- THE TASK -
Copy the data exactly as it appears, and do not include any pictures.

Change detection data:
- - - - -

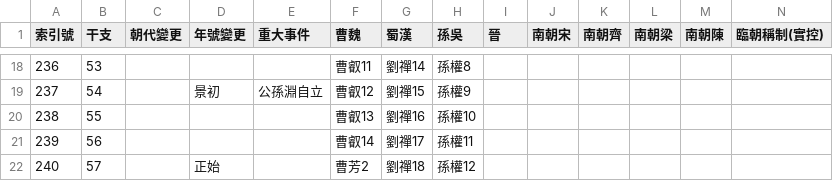
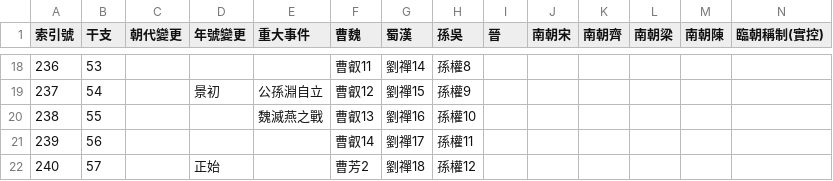
Before and after one commit to gintian/zizhitongjian, a CSV file: 1_主要數據/政權年代表/魏晉南北朝.csv, drawn as a sheet; only a part is shown, gaps mark what is left out.

```diff
--- a/1_主要數據/政權年代表/魏晉南北朝.csv
+++ b/1_主要數據/政權年代表/魏晉南北朝.csv
@@ -19,3 +19,3 @@
 237,54,,景初,公孫淵自立,曹叡12,劉禪15,孫權9,,,,,,
-238,55,,,,曹叡13,劉禪16,孫權10,,,,,,
+238,55,,,魏滅燕之戰,曹叡13,劉禪16,孫權10,,,,,,
 239,56,,,,曹叡14,劉禪17,孫權11,,,,,,
```
Also changed, not shown: 1_主要數據/人物總表.csv, 1_主要數據/通鑑目錄.csv, 5 other files.
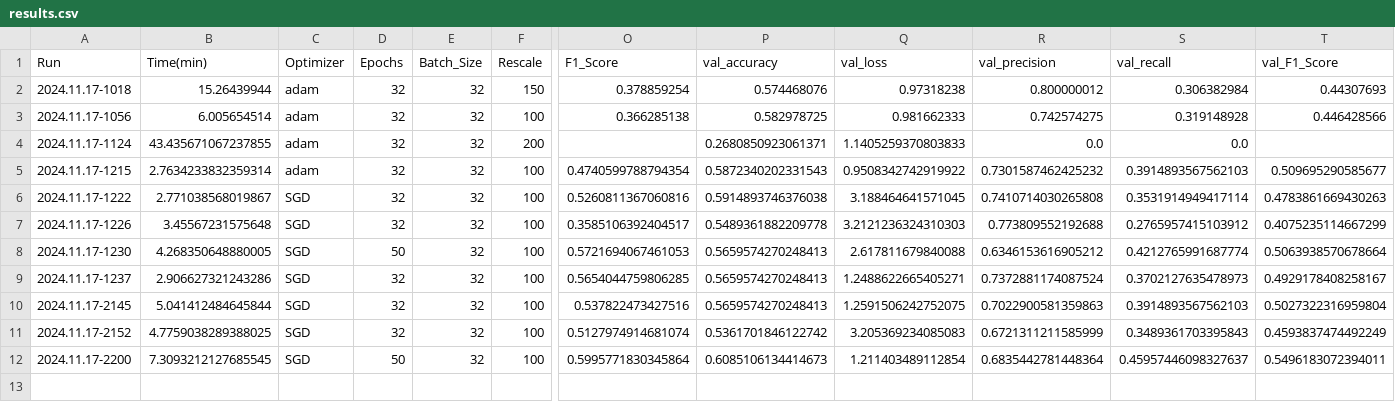
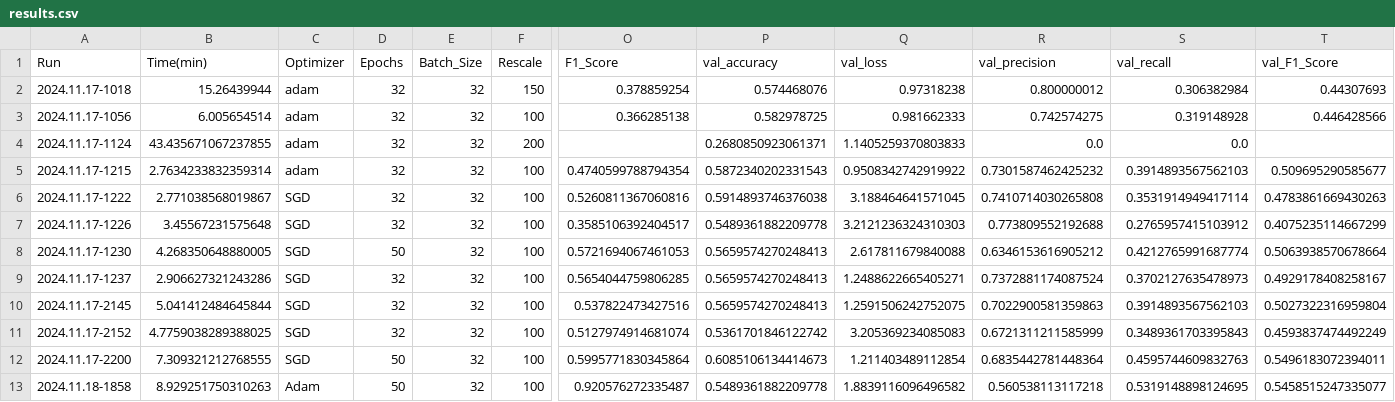
Before and after one commit to fbastos231/car-damage-assessment, a CSV file: code/results.csv, drawn as a sheet; only a part is shown, gaps mark what is left out; rows hold the shown columns only; the diff names each change by its address in the sheet, - before the commit and + after, or states it on an @@ line.

```diff
--- a/code/results.csv
+++ b/code/results.csv
-B12 (Time(min)): 7.3093212127685545
+B12 (Time(min)): 7.309321212768555
-S12 (val_recall): 0.45957446098327637
+S12 (val_recall): 0.4595744609832763
+row 13: 2024.11.18-1858 | 8.929251750310263 | Adam | 50 | 32 | 100 | 0.920576272335487 | 0.5489361882209778 | 1.8839116096496582 | 0.560538113117218 | 0.5319148898124695 | 0.5458515247335077
```
Also changed, not shown: 4 other files.
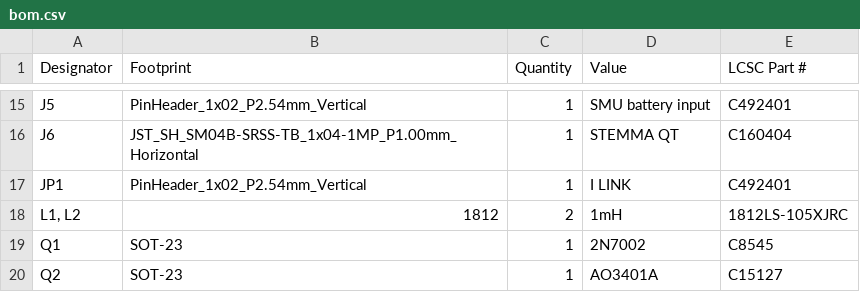
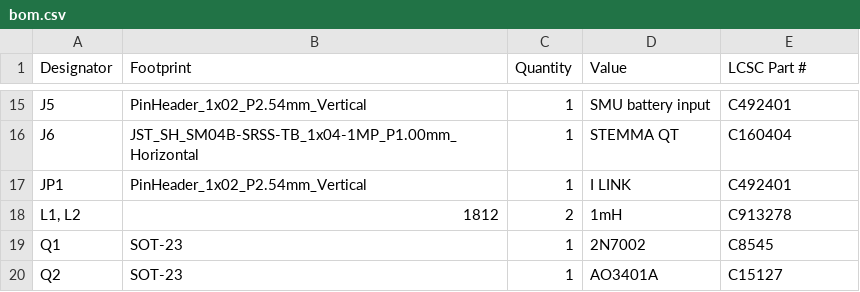
Before and after one commit to baldengineer/Waveform-Workout, a CSV file: kicad/production/bom.csv, drawn as a sheet; only a part is shown, gaps mark what is left out.

```diff
--- a/kicad/production/bom.csv
+++ b/kicad/production/bom.csv
@@ -17,3 +17,3 @@ J6,JST_SH_SM04B-SRSS-TB_1x04-1MP_P1.00mm_Horizontal,1,STEMMA QT,C160404
 JP1,PinHeader_1x02_P2.54mm_Vertical,1,I LINK,C492401
-"L1, L2",1812,2,1mH,1812LS-105XJRC
+"L1, L2",1812,2,1mH,C913278
 Q1,SOT-23,1,2N7002,C8545
```
Also changed, not shown: kicad/LCSC BOM.csv, 2 other files.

- - - - -

- EXERCISE RESULT -
Before and after one commit to gintian/zizhitongjian, a CSV file: 1_主要數據/政權年代表/魏晉南北朝.csv, drawn as a sheet; only a part is shown, gaps mark what is left out.

```diff
--- a/1_主要數據/政權年代表/魏晉南北朝.csv
+++ b/1_主要數據/政權年代表/魏晉南北朝.csv
@@ -19,3 +19,3 @@
 237,54,,景初,公孫淵自立,曹叡12,劉禪15,孫權9,,,,,,
-238,55,,,,曹叡13,劉禪16,孫權10,,,,,,
+238,55,,,魏滅燕之戰,曹叡13,劉禪16,孫權10,,,,,,
 239,56,,,,曹叡14,劉禪17,孫權11,,,,,,
```
Also changed, not shown: 1_主要數據/人物總表.csv, 1_主要數據/通鑑目錄.csv, 5 other files.
Before and after one commit to fbastos231/car-damage-assessment, a CSV file: code/results.csv, drawn as a sheet; only a part is shown, gaps mark what is left out; rows hold the shown columns only; the diff names each change by its address in the sheet, - before the commit and + after, or states it on an @@ line.

```diff
--- a/code/results.csv
+++ b/code/results.csv
-B12 (Time(min)): 7.3093212127685545
+B12 (Time(min)): 7.309321212768555
-S12 (val_recall): 0.45957446098327637
+S12 (val_recall): 0.4595744609832763
+row 13: 2024.11.18-1858 | 8.929251750310263 | Adam | 50 | 32 | 100 | 0.920576272335487 | 0.5489361882209778 | 1.8839116096496582 | 0.560538113117218 | 0.5319148898124695 | 0.5458515247335077
```
Also changed, not shown: 4 other files.
Before and after one commit to baldengineer/Waveform-Workout, a CSV file: kicad/production/bom.csv, drawn as a sheet; only a part is shown, gaps mark what is left out.

```diff
--- a/kicad/production/bom.csv
+++ b/kicad/production/bom.csv
@@ -17,3 +17,3 @@ J6,JST_SH_SM04B-SRSS-TB_1x04-1MP_P1.00mm_Horizontal,1,STEMMA QT,C160404
 JP1,PinHeader_1x02_P2.54mm_Vertical,1,I LINK,C492401
-"L1, L2",1812,2,1mH,1812LS-105XJRC
+"L1, L2",1812,2,1mH,C913278
 Q1,SOT-23,1,2N7002,C8545
```
Also changed, not shown: kicad/LCSC BOM.csv, 2 other files.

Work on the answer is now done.